→ WORK REQUEST: A faithful copy is needed. Set down all of the data below exactly.

[Front-end code edit data]
== Segment start ==

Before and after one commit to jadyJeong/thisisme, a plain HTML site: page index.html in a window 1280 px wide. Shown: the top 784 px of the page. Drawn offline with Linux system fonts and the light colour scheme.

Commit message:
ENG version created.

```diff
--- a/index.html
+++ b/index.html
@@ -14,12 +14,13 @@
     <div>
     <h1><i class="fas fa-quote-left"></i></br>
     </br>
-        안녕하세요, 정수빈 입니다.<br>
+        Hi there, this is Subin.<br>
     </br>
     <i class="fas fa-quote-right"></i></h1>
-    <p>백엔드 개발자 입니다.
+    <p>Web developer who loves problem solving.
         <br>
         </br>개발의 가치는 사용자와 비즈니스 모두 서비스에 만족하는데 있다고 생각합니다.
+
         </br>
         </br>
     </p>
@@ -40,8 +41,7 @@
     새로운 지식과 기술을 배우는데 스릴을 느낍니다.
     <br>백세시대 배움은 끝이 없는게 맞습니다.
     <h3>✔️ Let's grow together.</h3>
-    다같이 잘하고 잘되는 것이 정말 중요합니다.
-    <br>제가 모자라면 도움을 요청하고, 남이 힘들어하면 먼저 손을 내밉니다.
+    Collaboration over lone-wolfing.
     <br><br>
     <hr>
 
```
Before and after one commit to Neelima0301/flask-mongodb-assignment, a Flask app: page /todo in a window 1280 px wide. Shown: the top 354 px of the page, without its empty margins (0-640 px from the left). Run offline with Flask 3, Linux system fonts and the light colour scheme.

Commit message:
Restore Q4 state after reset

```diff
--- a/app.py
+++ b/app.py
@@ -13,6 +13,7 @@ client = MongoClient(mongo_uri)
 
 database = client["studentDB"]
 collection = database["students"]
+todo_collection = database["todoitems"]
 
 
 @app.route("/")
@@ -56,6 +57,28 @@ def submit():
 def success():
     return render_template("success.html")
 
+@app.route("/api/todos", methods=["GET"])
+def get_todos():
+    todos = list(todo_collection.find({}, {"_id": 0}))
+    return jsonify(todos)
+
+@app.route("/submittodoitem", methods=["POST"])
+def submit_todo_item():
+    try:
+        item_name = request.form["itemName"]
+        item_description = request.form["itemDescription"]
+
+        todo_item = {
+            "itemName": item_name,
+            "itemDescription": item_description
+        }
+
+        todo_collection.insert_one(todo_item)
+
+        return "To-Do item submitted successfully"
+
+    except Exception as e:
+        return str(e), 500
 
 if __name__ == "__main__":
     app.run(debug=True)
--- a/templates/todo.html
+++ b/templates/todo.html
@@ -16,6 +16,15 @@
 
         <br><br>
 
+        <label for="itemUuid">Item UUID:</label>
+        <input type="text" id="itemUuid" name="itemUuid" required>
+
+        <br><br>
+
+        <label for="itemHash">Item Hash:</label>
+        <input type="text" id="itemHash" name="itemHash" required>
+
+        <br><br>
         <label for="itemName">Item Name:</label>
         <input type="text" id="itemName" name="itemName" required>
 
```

== Segment end ==

→ OUTPUT FOR THIS TASK:
Before and after one commit to jadyJeong/thisisme, a plain HTML site: page index.html in a window 1280 px wide. Shown: the top 784 px of the page. Drawn offline with Linux system fonts and the light colour scheme.

Commit message:
ENG version created.

```diff
--- a/index.html
+++ b/index.html
@@ -14,12 +14,13 @@
     <div>
     <h1><i class="fas fa-quote-left"></i></br>
     </br>
-        안녕하세요, 정수빈 입니다.<br>
+        Hi there, this is Subin.<br>
     </br>
     <i class="fas fa-quote-right"></i></h1>
-    <p>백엔드 개발자 입니다.
+    <p>Web developer who loves problem solving.
         <br>
         </br>개발의 가치는 사용자와 비즈니스 모두 서비스에 만족하는데 있다고 생각합니다.
+
         </br>
         </br>
     </p>
@@ -40,8 +41,7 @@
     새로운 지식과 기술을 배우는데 스릴을 느낍니다.
     <br>백세시대 배움은 끝이 없는게 맞습니다.
     <h3>✔️ Let's grow together.</h3>
-    다같이 잘하고 잘되는 것이 정말 중요합니다.
-    <br>제가 모자라면 도움을 요청하고, 남이 힘들어하면 먼저 손을 내밉니다.
+    Collaboration over lone-wolfing.
     <br><br>
     <hr>
 
```
Before and after one commit to Neelima0301/flask-mongodb-assignment, a Flask app: page /todo in a window 1280 px wide. Shown: the top 354 px of the page, without its empty margins (0-640 px from the left). Run offline with Flask 3, Linux system fonts and the light colour scheme.

Commit message:
Restore Q4 state after reset

```diff
--- a/app.py
+++ b/app.py
@@ -13,6 +13,7 @@ client = MongoClient(mongo_uri)
 
 database = client["studentDB"]
 collection = database["students"]
+todo_collection = database["todoitems"]
 
 
 @app.route("/")
@@ -56,6 +57,28 @@ def submit():
 def success():
     return render_template("success.html")
 
+@app.route("/api/todos", methods=["GET"])
+def get_todos():
+    todos = list(todo_collection.find({}, {"_id": 0}))
+    return jsonify(todos)
+
+@app.route("/submittodoitem", methods=["POST"])
+def submit_todo_item():
+    try:
+        item_name = request.form["itemName"]
+        item_description = request.form["itemDescription"]
+
+        todo_item = {
+            "itemName": item_name,
+            "itemDescription": item_description
+        }
+
+        todo_collection.insert_one(todo_item)
+
+        return "To-Do item submitted successfully"
+
+    except Exception as e:
+        return str(e), 500
 
 if __name__ == "__main__":
     app.run(debug=True)
--- a/templates/todo.html
+++ b/templates/todo.html
@@ -16,6 +16,15 @@
 
         <br><br>
 
+        <label for="itemUuid">Item UUID:</label>
+        <input type="text" id="itemUuid" name="itemUuid" required>
+
+        <br><br>
+
+        <label for="itemHash">Item Hash:</label>
+        <input type="text" id="itemHash" name="itemHash" required>
+
+        <br><br>
         <label for="itemName">Item Name:</label>
         <input type="text" id="itemName" name="itemName" required>
 
```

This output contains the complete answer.